China is the driving factor in the ivory trade, yet claims they are not responsible for poaching. It is their carving in their massive factories which produce all the items for people to buy. Carving is the Bottle Neck of the trade. China is at fault, the ivory is in their literal laps to be carved. They must be called out on it, and you, the activist, is the one to do it, the one to ask your government to demand that China stop so that elephants have their right to life.
This is also a long term goal for Hong Kong for Elephants. On October 4, around 30 animal activists rallied along the Nathan Road in Tsim Sha Tsui, a most touristic area in Hong Kong. When they passed by the Chinese Arts & Crafts, a famous department store for luxurious Chinese crafts including ivory, they urged Chinese consumers to stop buying ivory products.
Apart from raising public awareness, the coalition will submit the signatures collected from the online petition to the Hong Kong government and hasarranged a meeting with the Agriculture, Fisheries and Conservation Department to discuss their petition to destroy the stockpiles of confiscated ivory. As the coalition explained, destroying the stockpiles is only a start, their mission is to ban the domestic ivory trade:
We also want the Chinese government to ban its domestic ivory trade, to shut down the shops selling ivory products and to close down the 37 state-owned ivory carving factories across the country.

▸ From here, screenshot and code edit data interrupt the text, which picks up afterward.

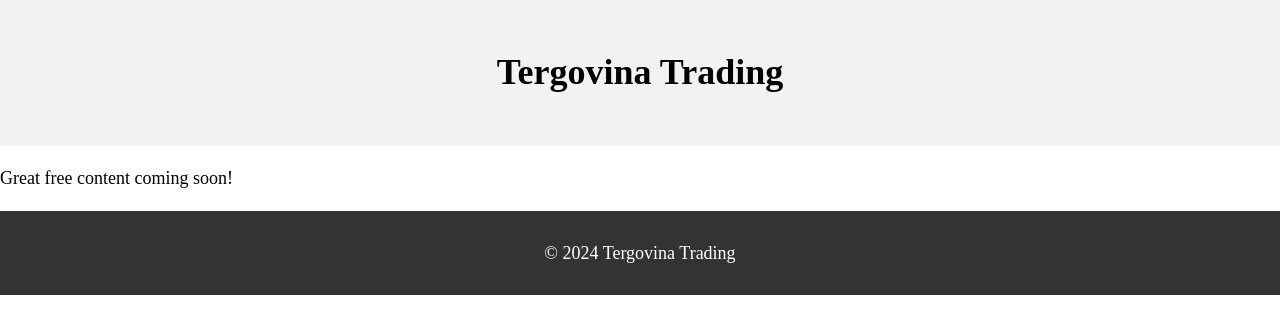
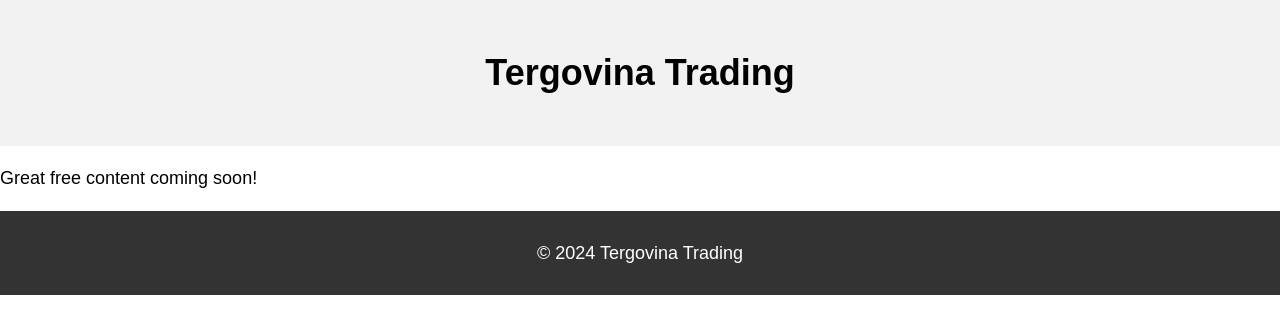
Before and after one commit to TergovinaTrading/TergovinaTrading, a plain HTML site: page index.html in a window 1280 px wide. Drawn offline with Linux system fonts and the light colour scheme.

Commit message:
Update index.html

```diff
--- a/index.html
+++ b/index.html
@@ -14,7 +14,7 @@
 
         /* Body styles */
         body {
-            font-family: "Times New Roman", serif;
+            font-family: "Arial", serif;
             font-size: 18px;
             line-height: 1.6;
             margin: 0;
```
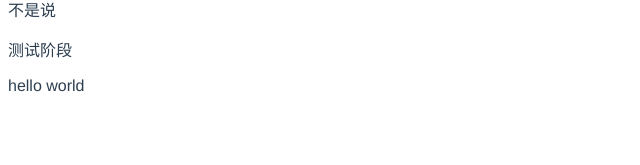
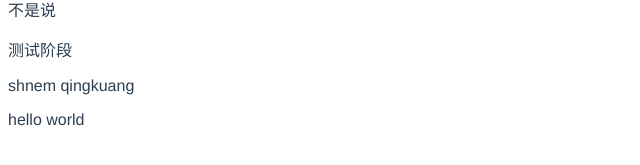
Before and after one commit to GHdafengzi101/one, a Vue app: page /#/ in a window 1280 px wide. Shown: the part 365-530 px from the top of the page, without its empty margins (0-640 px from the left). Built offline with nearby package versions, Linux system fonts and the light colour scheme.

Commit message:
flx:"修改内容"

```diff
--- a/src/views/Home.vue
+++ b/src/views/Home.vue
@@ -12,6 +12,7 @@
       <p>分支dsadsadsa试</p>
       不是说
       <p>测试阶段</p>
+      <p>shnem qingkuang</p>
     </div>
     <div>
       <p>hello world</p>
```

But first we want you to sign our petition asking the Hong Kong government to crush and burn the stockpile of ivory. We want Hong Kong to send a message to the world that ivory isn’t welcome here and we won’t allow our city to be any part of this cruel trade. Think about the elephants that died to create that 25 tonne pile of tusks. We must do all we can to make sure they didn’t die for nothing…
Mieszkam niestety bardzo daleko (Poland) od tych wspaniałych zwierząt i problemów związanych z kłusownictwem. Jedyne co mogę to włączac się wirtualnie. Popieram wszystkie akcje i mam nadzieję ze uda sie :-)
Thank you to the Hong Kong advocates and activists who bought this story to the mainstream. It is “the elephant in the room” that the government run carving factories generate the goods that consumers continue to buy. I ask that every Chinese person who is thinking of buying, think about their piece of Ivory and that it most likely came from the majestic elephant who was killed by illegal hunters. Although some Ivory trade is ‘legal’ doesn’t make it right. There are between 200,000 and 400,000 elephants left in Africa and they are being killed at the rate of 100 a day for Chinese consumers to “own” a piece of carved tusk. They will be ALL GONE by 2020 if we do not stop buying ivory. Elephant society is much like human society – they are long lived, family oriented animals. They mourn their dead. The ivory trade is killing ONE elephant every 15 minutes, it has to stop – surely any caring person would think “it isn’t worth it – don’t buy ivory!” Please. Not long now until they are all dead for chopsticks and art objects – this is our generation’s responsibility , everyone – not just Chinese people, all people. We must stop this together.